The second general observation I would make is this. I have as lead counsel for this defendant a duty - a professional duty - towards him, and in our submission I would be in breach of that professional duty to my lay client if I were in advance of hearing the evidence of the witness to impose a constraint, or have a constraint put upon me, as to what issues and for what length of time I can pursue issues which I consider relevant to the proper defence of this accused man.

Now bearing those two principles in mind, your Honours, in our submission the following statutory provisions and rules of procedure of the Special Court for Sierra Leone impinge upon this particular decision.

Firstly Article 7, which as a minimum guarantee establishes that the accused is entitled to examine or have examined the witnesses against him.

Secondly, your Honours, you should bear in mind the provisions of Rule 27 bis which where relevant provides:

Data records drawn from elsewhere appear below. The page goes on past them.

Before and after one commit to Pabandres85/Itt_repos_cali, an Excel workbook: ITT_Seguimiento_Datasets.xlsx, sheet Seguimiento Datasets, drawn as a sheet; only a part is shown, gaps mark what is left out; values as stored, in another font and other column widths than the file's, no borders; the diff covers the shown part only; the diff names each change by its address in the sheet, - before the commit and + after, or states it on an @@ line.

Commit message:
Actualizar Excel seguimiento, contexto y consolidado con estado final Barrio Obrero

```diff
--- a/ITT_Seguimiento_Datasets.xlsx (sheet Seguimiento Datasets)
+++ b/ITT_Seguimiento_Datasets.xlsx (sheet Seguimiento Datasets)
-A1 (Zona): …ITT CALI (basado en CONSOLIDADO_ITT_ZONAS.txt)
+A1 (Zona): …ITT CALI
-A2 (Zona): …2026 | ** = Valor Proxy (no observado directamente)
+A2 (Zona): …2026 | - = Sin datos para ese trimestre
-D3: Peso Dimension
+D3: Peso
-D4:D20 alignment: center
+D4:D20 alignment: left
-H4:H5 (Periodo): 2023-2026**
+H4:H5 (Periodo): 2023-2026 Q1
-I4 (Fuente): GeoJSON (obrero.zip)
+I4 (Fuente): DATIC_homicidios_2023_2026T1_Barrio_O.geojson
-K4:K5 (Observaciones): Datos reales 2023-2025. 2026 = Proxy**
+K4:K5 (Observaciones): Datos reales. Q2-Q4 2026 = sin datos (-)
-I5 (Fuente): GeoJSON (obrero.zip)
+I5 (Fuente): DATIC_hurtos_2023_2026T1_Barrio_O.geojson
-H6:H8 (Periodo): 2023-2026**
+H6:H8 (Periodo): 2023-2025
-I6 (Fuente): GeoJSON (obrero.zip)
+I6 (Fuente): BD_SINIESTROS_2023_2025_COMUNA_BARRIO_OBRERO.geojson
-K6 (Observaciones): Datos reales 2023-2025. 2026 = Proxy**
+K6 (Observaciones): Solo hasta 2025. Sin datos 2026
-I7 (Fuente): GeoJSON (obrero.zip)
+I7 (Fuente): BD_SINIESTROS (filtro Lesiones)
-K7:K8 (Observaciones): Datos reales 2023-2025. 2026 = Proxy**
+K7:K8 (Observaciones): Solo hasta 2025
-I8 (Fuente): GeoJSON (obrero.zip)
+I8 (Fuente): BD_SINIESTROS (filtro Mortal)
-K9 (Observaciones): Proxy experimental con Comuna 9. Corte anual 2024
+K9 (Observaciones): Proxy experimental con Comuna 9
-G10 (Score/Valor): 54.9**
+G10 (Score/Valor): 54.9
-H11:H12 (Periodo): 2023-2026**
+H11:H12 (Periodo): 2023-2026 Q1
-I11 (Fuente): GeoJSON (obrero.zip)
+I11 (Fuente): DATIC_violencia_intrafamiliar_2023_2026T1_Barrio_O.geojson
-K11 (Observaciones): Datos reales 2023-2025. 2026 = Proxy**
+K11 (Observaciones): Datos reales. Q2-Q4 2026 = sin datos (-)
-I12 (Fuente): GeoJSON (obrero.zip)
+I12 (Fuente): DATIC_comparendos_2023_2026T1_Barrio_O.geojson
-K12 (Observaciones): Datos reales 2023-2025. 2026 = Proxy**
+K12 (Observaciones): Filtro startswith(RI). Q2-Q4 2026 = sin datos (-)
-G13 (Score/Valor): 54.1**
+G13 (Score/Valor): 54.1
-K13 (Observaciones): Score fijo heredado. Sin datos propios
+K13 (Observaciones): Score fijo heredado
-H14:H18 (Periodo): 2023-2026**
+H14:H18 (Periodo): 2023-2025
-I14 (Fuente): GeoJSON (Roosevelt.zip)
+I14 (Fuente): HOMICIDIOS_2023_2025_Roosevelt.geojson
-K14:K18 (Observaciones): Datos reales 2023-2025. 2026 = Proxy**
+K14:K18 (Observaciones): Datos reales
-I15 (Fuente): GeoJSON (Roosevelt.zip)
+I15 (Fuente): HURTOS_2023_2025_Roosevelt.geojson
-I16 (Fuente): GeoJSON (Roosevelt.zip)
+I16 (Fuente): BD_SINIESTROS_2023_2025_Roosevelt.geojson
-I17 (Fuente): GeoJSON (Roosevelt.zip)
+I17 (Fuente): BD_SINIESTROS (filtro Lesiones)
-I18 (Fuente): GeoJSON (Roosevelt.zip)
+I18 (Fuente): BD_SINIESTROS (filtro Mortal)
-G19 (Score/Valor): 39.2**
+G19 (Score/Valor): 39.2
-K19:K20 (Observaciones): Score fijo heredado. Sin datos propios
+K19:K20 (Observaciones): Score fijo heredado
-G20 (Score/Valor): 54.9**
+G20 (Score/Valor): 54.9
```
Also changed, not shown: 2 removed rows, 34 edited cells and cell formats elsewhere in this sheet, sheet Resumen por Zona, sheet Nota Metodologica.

"The Trial Chamber ... shall ensure that a trial is fair and expeditious and that proceedings before the Special Court are conducted in accordance with the Agreement, the Statute and the Rules ..." (then with this important caveat) "... with full respect for the rights of the ..." --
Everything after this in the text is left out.